An AGB star in a binary system is likely to pollute its companion with carbon- and s-process-rich matter. After the AGB star has faded into an unconspicuous white dwarf, the polluted companion enters the zoo of stars with chemical peculiarities. In this paper, the progeny of AGB stars in binary systems are identified among existing spectroscopic classes (Abell 35-like, binary post-AGB, WIRRing, dwarf Ba and C, subgiant CH, Ba, CH, S, yellow symbiotics) and their filiation is discussed from the properties of their eccentricity – period diagrams.
We report the results of monitoring the radial velocities of 31 confirmed Ba dwarfs and CH subgiants, showing that about 27 of them have a variable radial velocity. Therefore, mass transfer in a binary most probably explains their chemical anomalies, as for the Ba giants. The orbital parameters of the 14 systems having sufficient phase coverage are very similar to those of the Ba giants. Whether the CH subgiants and Ba dwarfs may become Ba giants is discussed briefly. Most of the marginal Ba dwarfs listed by Edvardsson et al. (1993) are single, so that their chemical peculiarity, if real, cannot be due to binary evolution.
Systematic radial velocity monitoring programs revealed that all optically bright, high-latitude post-AGB stars that show a near-IR excess in their energy distribution are binaries (see the contribution of R. Waters et al. in these proceedings). A standard AGB evolution for the shorter period objects seems, however, impossible since the orbits are too small to accommodate an AGB star!
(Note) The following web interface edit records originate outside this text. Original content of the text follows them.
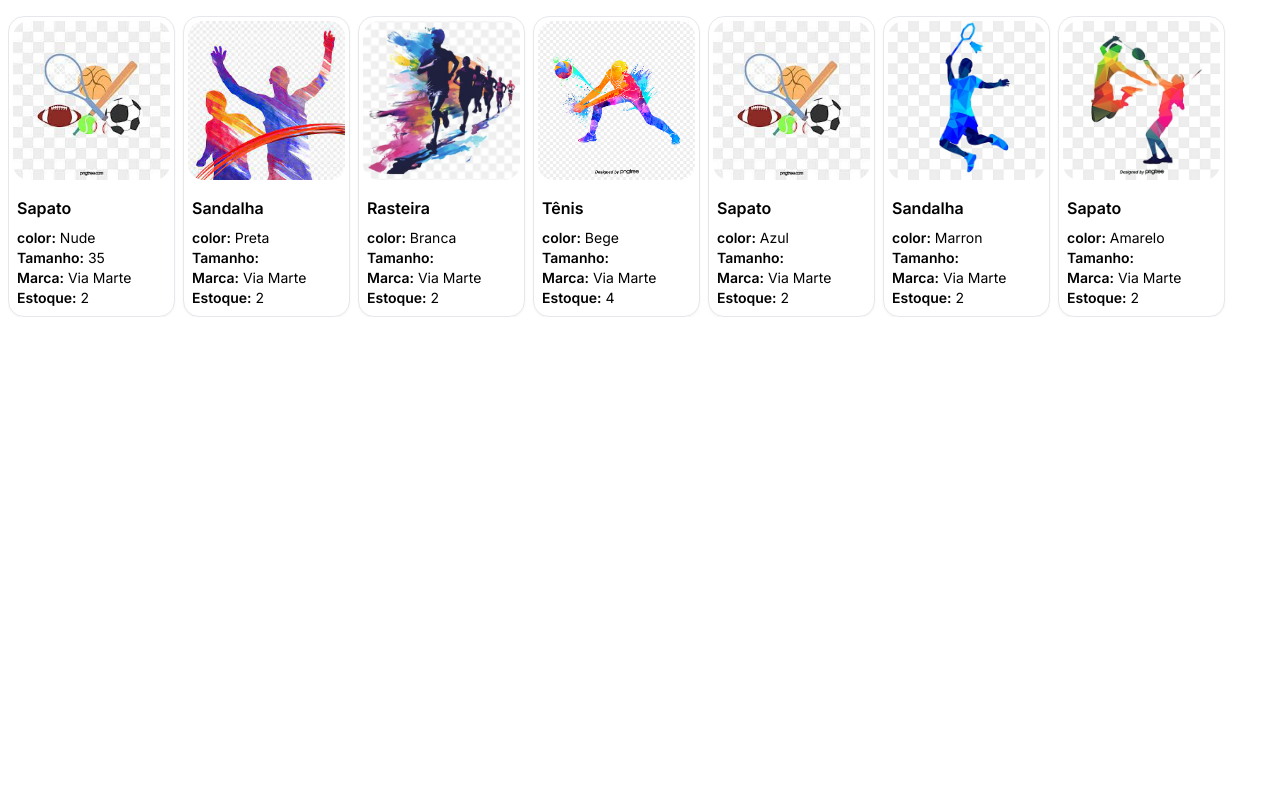
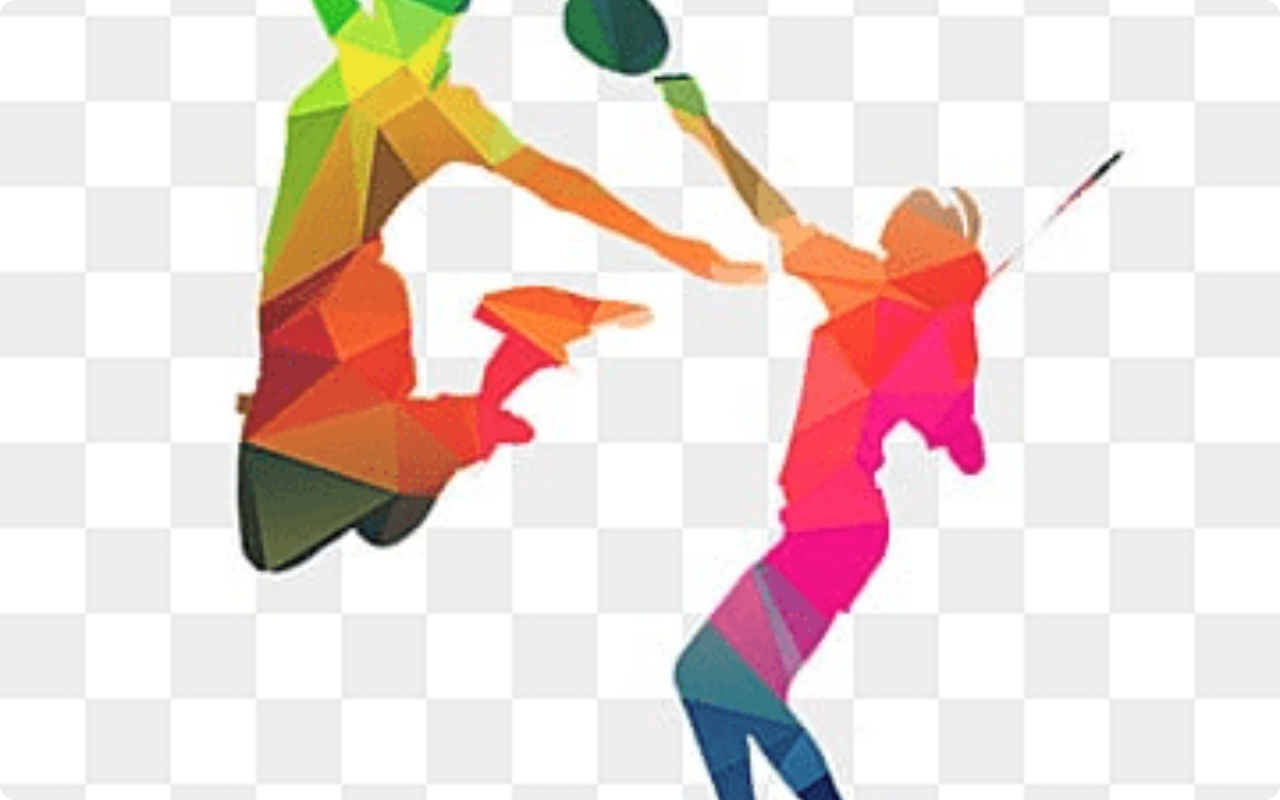
Before and after one commit to joao-arce/app-screenshot, a Next.js app: page / in a window 1280 px wide. Built offline with nearby package versions, Linux system fonts and the light colour scheme.

Commit message:
fix: correcting card size

```diff
--- a/src/components/items.tsx
+++ b/src/components/items.tsx
@@ -14,9 +14,9 @@ const Items = () => {
 	return (
 		<div className="flex gap-2 overflow-auto [&::-webkit-scrollbar]:hidden">
 			{products.map((p) => (
-				<Card key={p.id} className="min-w-[167px] rounded-2xl">
+				<Card key={p.id} className="min-w-[300px] rounded-2xl">
 					<CardContent className="p-0 px-1 pt-1">
-						<div className="relative h-[159px] w-full">
+						<div className="h-[300px] w-full">
 							<Image
 								fill
 								className="object-cover rounded-2xl"
```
Non-standard phenomena connected to the specific binary nature have to be invoked in order to understand these systems.